Mock "Time Person of the Year" magazine cover featuring blue-eyed black lemur Kidman

Photo by Sara Sorraia. Cover design by Abby Flyer.

We couldn’t let Taylor Swift have all the fun!

In a poll sent out to Duke Lemur Center staff, we asked for nominations for a new Lemur of the Year award. Primate technicians, veterinarians, researchers, educators, and administrators were given the opportunity to nominate a lemur who, in the words of TIME Magazine, “most affected the news and our lives… and embodied what was important about the year.” After careful consideration, we’ve decided to name blue-eyed black lemur Kidman the 2023 Lemur of the Year.

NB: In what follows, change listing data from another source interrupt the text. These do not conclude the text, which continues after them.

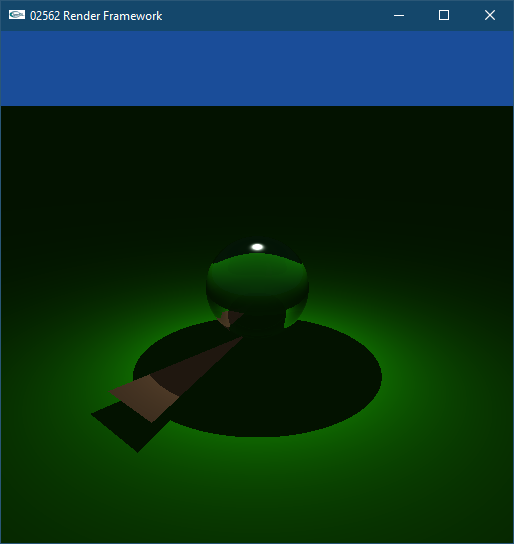
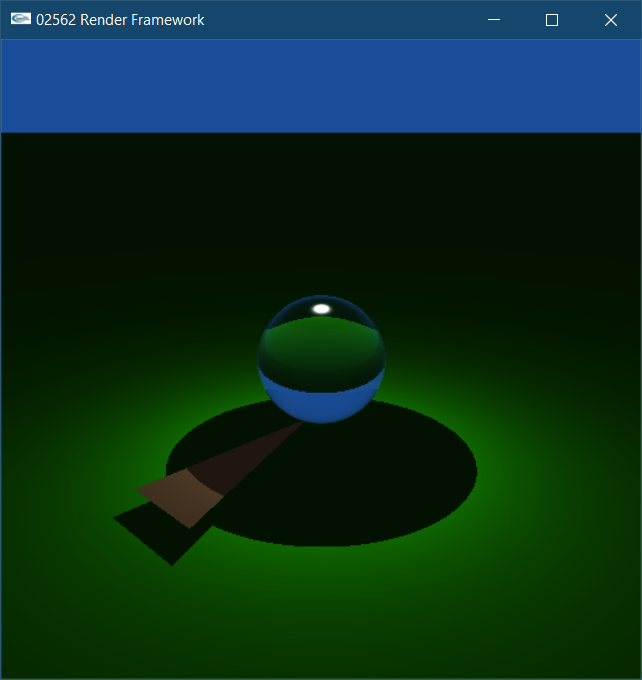
finished WS8

diff --git a/raytrace/GlossyVolume.cpp b/raytrace/GlossyVolume.cpp
@@ -18,6 +18,60 @@ float3 GlossyVolume::shade(const Ray& r, HitInfo& hit, bool emit) const
   // Compute the specular part of the glossy shader and attenuate it
   // by the transmittance of the material if the ray is inside (as in
   // the volume shader).
+	if (hit.trace_depth >= max_depth)
+		return make_float3(0.0f);
 
-  return Volume::shade(r, hit, emit);
+	float R;
+	Ray reflected, refracted;
+	HitInfo hit_reflected, hit_refracted;
+	tracer->trace_reflected(r, hit, reflected, hit_reflected);
+	tracer->trace_refracted(r, hit, refracted, hit_refracted, R);
+	float3 result = R * (shadePhong(r, hit, emit) + shade_new_ray(reflected, hit_reflected)) + (1.0f - R) * shade_new_ray(refracted, hit_refracted);
+	
+	if (dot(hit.shading_normal, r.direction) > 0) {
+		result *= get_transmittance(hit);
+	}
+	
+	return result;
+}
+
+float3 GlossyVolume::shadePhong(const Ray& r, HitInfo& hit, bool emit) const
+{
+	float3 rho_s = get_specular(hit);
+	float s = get_shininess(hit);
+
+	// Implement Phong reflection here.
+	//
+	// Input:  r          (the ray that hit the material)
+	//         hit        (info about the ray-surface intersection)
+	//         emit       (passed on to Emission::shade)
+	//
+	// Return: radiance reflected to where the ray was coming from
+	//
+	// Relevant data fields that are available (see Lambertian.h, Ray.h, and above):
+	// lights             (vector of pointers to the lights in the scene)
+	// hit.position       (position where the ray hit the material)
+	// hit.shading_normal (surface normal where the ray hit the material)
+	// rho_d              (difuse reflectance of the material)
+	// rho_s              (specular reflectance of the material)
+	// s                  (shininess or Phong exponent of the material)
+	//
+	// Hint: Call the sample function associated with each light in the scene.
+	float3 result = make_float3(0);
+	for (Light* light : lights) {
+		float3 Lr = make_float3(0.0f);
+		float num_samples = light->get_no_of_samples();
+		for (int i = 0; i < num_samples; i++) {
+			float3 light_dir, L;
+			if (!light->sample(hit.position, light_dir, L)) continue;
+
+			float3 n = hit.shading_normal;
+			float3 wi = light_dir;
+			float3 wr = optix::reflect(-wi, n);//2 * dot(wi, n) * n - wi;
+			float3 wo = -normalize(r.direction);
+			Lr += (rho_s * (s + 2) * (0.5f * M_1_PIf) * pow(fmax(0, dot(wo, wr)), s)) * L * fmax(0, dot(wi, n));
+		}
+		result += (Lr / num_samples);
+	}
+	return result + Emission::shade(r, hit, emit);
 }

diff --git a/raytrace/ParticleTracer.cpp b/raytrace/ParticleTracer.cpp
@@ -119,6 +119,9 @@ void ParticleTracer::trace_particle(const Light* light, const unsigned int caust
     case 12: // absorbing glossy volume
       {
         // Handle absorption here (Worksheet 8)
+		if (dot(hit.shading_normal, r.direction) > 0) {
+			phi *= get_transmittance(hit);
+		}
       }
     case 2:  // glossy materials
     case 4:  // transparent materials
@@ -158,13 +161,22 @@ float3 ParticleTracer::get_diffuse(const HitInfo& hit) const
 
 float3 ParticleTracer::get_transmittance(const HitInfo& hit) const
 {
-  if(hit.material)
-  {
-    // Compute and return the transmittance using the diffuse reflectance of the material.
-    // Diffuse reflectance rho_d does not make sense for a specular material, so we can use 
-    // this material property as an absorption coefficient. Since absorption has an effect
-    // opposite that of reflection, using 1/rho_d-1 makes it more intuitive for the user.
-    float3 rho_d = make_float3(hit.material->diffuse[0], hit.material->diffuse[1], hit.material->diffuse[2]);
-  }
-  return make_float3(1.0f);
+
+
+	if (hit.material)
+	{
+		// Compute and return the transmittance using the diffuse reflectance of the material.
+		// Diffuse reflectance rho_d does not make sense for a specular material, so we can use 
+		// this material property as an absorption coefficient. Since absorption has an effect
+		// opposite that of reflection, using 1/rho_d-1 makes it more intuitive for the user.
+		float3 rho_d = make_float3(hit.material->diffuse[0], hit.material->diffuse[1], hit.material->diffuse[2]);
+		float3 result = make_float3(
+			(rho_d.x != 0) ? exp((-1 / rho_d.x - 1) * hit.dist) : 0.0f,
+			(rho_d.y != 0) ? exp((-1 / rho_d.y - 1) * hit.dist) : 0.0f,
+			(rho_d.z != 0) ? exp((-1 / rho_d.z - 1) * hit.dist) : 0.0f
+		);
+
+		return result;
+	}
+	return make_float3(1.0f);
 }

diff --git a/raytrace/RayTracer.cpp b/raytrace/RayTracer.cpp
@@ -61,6 +61,7 @@ bool RayTracer::trace_refracted(const Ray& in, const HitInfo& in_hit, Ray& out, 
 		out_hit.trace_depth = in_hit.trace_depth + 1;
 		return trace_to_closest(out, out_hit);
     }else{
+		out = Ray(in_hit.position, refDir, 0, 0.0001, RT_DEFAULT_MAX);
         return false;
     }
 	
@@ -82,17 +83,16 @@ bool RayTracer::trace_refracted(const Ray& in, const HitInfo& in_hit, Ray& out, 
   // Hints: (a) There is a refract function available in the OptiX math library.
   //        (b) Set out_hit.ray_ior and out_hit.trace_depth.
   //        (c) Remember that the function must handle total internal reflection.
-  
-    if(trace_refracted(in, in_hit, out, out_hit)) { //will this lead to problems?
-        float cosOi = dot(in_hit.shading_normal, in.direction);
-        float cosOt = dot(in_hit.shading_normal, out.direction);
+	if(trace_refracted(in, in_hit, out, out_hit) || !(out.direction.x == 0 && out.direction.y == 0 && out.direction.z == 0)) { //will this lead to problems?
+        float cosOi = dot(normalize(in_hit.shading_normal), normalize(in.direction));
+        float cosOt = dot(normalize(in_hit.shading_normal), normalize(out.direction));
         float ni = in_hit.ray_ior;
         float nt = out_hit.ray_ior;
         float rperp = (ni * cosOi - nt * cosOt) / (ni * cosOi + nt * cosOt);
         float rpara = (nt * cosOi - ni * cosOt) / (nt * cosOi + ni * cosOt);
-        R = 0.5f * (pow(fmax(-rperp,rperp), 2) + pow(fmax(-rpara,rpara), 2));
+        R = 0.5f * (pow(abs(rperp), 2) + pow(abs(rpara), 2));
     }else { //total internal reflection 
-        R = 0.10f;
+        R = 1.0f;
         return false;
     }
 }

diff --git a/raytrace/GlossyVolume.h b/raytrace/GlossyVolume.h
@@ -21,6 +21,7 @@ public:
   { }
 
   virtual optix::float3 shade(const optix::Ray& r, HitInfo& hit, bool emit = true) const;
+  virtual optix::float3 shadePhong(const optix::Ray& r, HitInfo& hit, bool emit = true) const;
 };
 
 #endif // GLOSSYVOLUME_H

Kidman, 29, was born to parents Lamour and Rooney in March 1994. Fans have fallen in love with Kidman through her features on social media, her appearances on occasional Behind the Scenes tours, and her vast collection of finger painting masterpieces.

Primate technician Jodi S., who has worked with Kidman for years, has endless praise for this geriatric female. “She’s simply the best,” Jodi wrote in her nomination. “She’s a well-traveled lemur who can always roll with the flow. She has rarely met a lemur she can’t win over.” For many years, Kidman lived in the only pair of unrelated females living together at the DLC—a rarity in a female-dominant species such as the blue-eyed black lemur. “She broke the odds and lived compatibly with Poots when neither lady had a male companion available,” explained Jodi, “and she has now become an extremely important social companion to our dear Cardinal.”

Kidman’s positive impact on 2023 extends beyond her interactions with DLC staff. “We also cannot forget her incredible artistic talent and the many lives she’s impacted and given joy via her paintings,” Jodi noted. She holds the DLC record for most prolific painting session, having completed 31 works of art in a single sitting, and she is currently the oldest female lemur in the colony.

As the 2023 Lemur of the Year, we hope that Kidman represents resilience, kindness, and the joy of connection.

Close up of blue-eyed black lemur female Kidman with tongue sticking out of mouth

Photo by David Haring.